He was also admired and revered by his colleagues on the court. The late Judge Wade McCree summed up his views on Judge Levin: “He was very much a gentleman with a courtroom decorum that was the epitome of what a courtroom should be.” Another judicial colleague, John Feikens, admired Judge Levin for “…his qualities of kindliness, human sympathy, depth of conscience, patience, and sagacity. He was an ideal judge in both temperament and ability.”

Judge Levin’s understanding of human nature, as well as his sense of humor, was shared by his son, Joseph.

He liked to tell the story of an immigrant client of his who, while facing deportation wrote him a letter saying that, at the time, he was mailing the letter, he was standing near the Brooklyn Bridge and that, but the time my dad would receive the letter, he would be at the bottom of the East River. For weeks after receiving that letter, my father could not locate this client. Finally, sadly, he took the letter to the District Director. The District Director told my father how sorry he was that this man had taken his life, found the relevant file, and closed the case.

Years afterwards, a man stopped my father on a street in downtown Detroit and said, “Mr. Levine, Mr. Levine, don’t you remember me?”

My father looked at him quizzically and said, “No, I don’t think I do recognize you, but you do look an awful lot like a guy who wrote me a letter, years ago, that hw was about to jump off the Brooklyn Bridge and that, by the time I received that latter, he would be at the bottom of the East River. If the Immigration authorities ever thought that guy was still alive, he would go to jail for the rest of his life.” As my dad related it, “This guy had the most frightened look come over his face and then, white as a sheet, he turned around, ran down the block and around the corner like a jackrabbit. I never saw him again.

Judge Levin was referred in the Detroit Jewish community for his numerous philanthropic activities. He served as president of several major organizations: the Jewish Welfare Federation of Metropolitan Detroit, the United Jewish Charities of Detroit, the Jewish Social Service Bureau, and the Resettlement Service. He was an active member of the Detroit Round Table of Catholics, Jews and Protestants. He was in the Scottish Rite of Free Masonry and a 33rd degree Mason.

In 1995, twenty-five years after his death, the United States Congress honored Judge Levin by naming the United States Court House in Detroit the “Theodore Levin United States Court House.” The Congressional Act, signed by President Clinton, was spearheaded by Judge John Feikens and Congressman John D. Dingell, who was a law clerk to Judge Levin from 1952 to 1953.

The formal public ceremony announcing the naming of the Court House took place on May 1, 1995 (Law Day) at the West Lafayette entrance of the building.
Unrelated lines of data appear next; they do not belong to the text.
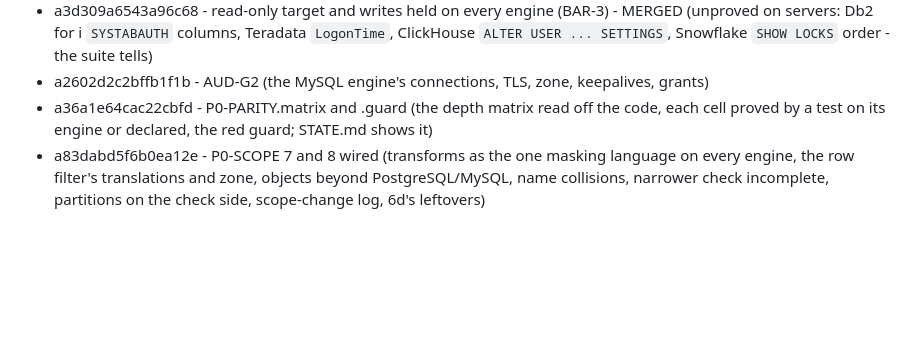
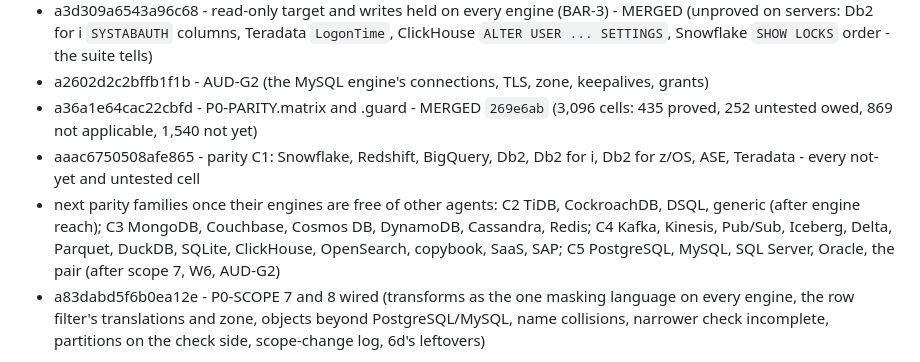
Before and after one commit to arkashira/migkit, a Markdown page: docs/research/WAVE-STATE-2026-09-28.md, the part around the change. Rendered like a GitHub page; blank space fills up the shorter version.

Commit message:
wave state: the depth matrix merged, parity by engine family

```diff
--- a/docs/research/WAVE-STATE-2026-09-28.md
+++ b/docs/research/WAVE-STATE-2026-09-28.md
@@ -247,7 +247,9 @@ Running (each on its own `worktree-agent-<id>` branch; I merge, run compileall a
 - a76b06af6ac782986 - W7 (resharding: split, merge, distribution-aware load)
 - a3d309a6543a96c68 - read-only target and writes held on every engine (BAR-3) - MERGED (unproved on servers: Db2 for i `SYSTABAUTH` columns, Teradata `LogonTime`, ClickHouse `ALTER USER ... SETTINGS`, Snowflake `SHOW LOCKS` order - the suite tells)
 - a2602d2c2bffb1f1b - AUD-G2 (the MySQL engine's connections, TLS, zone, keepalives, grants)
-- a36a1e64cac22cbfd - P0-PARITY.matrix and .guard (the depth matrix read off the code, each cell proved by a test on its engine or declared, the red guard; STATE.md shows it)
+- a36a1e64cac22cbfd - P0-PARITY.matrix and .guard - MERGED `269e6ab` (3,096 cells: 435 proved, 252 untested owed, 869 not applicable, 1,540 not yet)
+- aaac6750508afe865 - parity C1: Snowflake, Redshift, BigQuery, Db2, Db2 for i, Db2 for z/OS, ASE, Teradata - every not-yet and untested cell
+- next parity families once their engines are free of other agents: C2 TiDB, CockroachDB, DSQL, generic (after engine reach); C3 MongoDB, Couchbase, Cosmos DB, DynamoDB, Cassandra, Redis; C4 Kafka, Kinesis, Pub/Sub, Iceberg, Delta, Parquet, DuckDB, SQLite, ClickHouse, OpenSearch, copybook, SaaS, SAP; C5 PostgreSQL, MySQL, SQL Server, Oracle, the pair (after scope 7, W6, AUD-G2)
 - a83dabd5f6b0ea12e - P0-SCOPE 7 and 8 wired (transforms as the one masking language on every engine, the row filter's translations and zone, objects beyond PostgreSQL/MySQL, name collisions, narrower check incomplete, partitions on the check side, scope-change log, 6d's leftovers)
 
 Next waves, in order, as agents free up:
```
A capacity audience heard remarks and eulogies from Judge John Feikens, who chaired the ceremony, Judge Julian Abele Cook, Jr., Mayor Dennis Archer, Congresswoman Barbara Rose Collins, Rabbi Irwin Groner, Mrs. Miriam (Mimi) Levin Lieber, Senator Carl Levin, Congressman Sander Levin and Congressman John D. Dingell.

Published in “The Court Legacy” in October 1995 by the Historical Society for the United States District Court for the Eastern District of Michigan.



Return to family history



TheRagens Home Page   Family History   Recommended Book Lists   Wine Tastings and Recommendations   Wildlife Photos   Feedback and
Site Registration


Amazon Logo


by title by author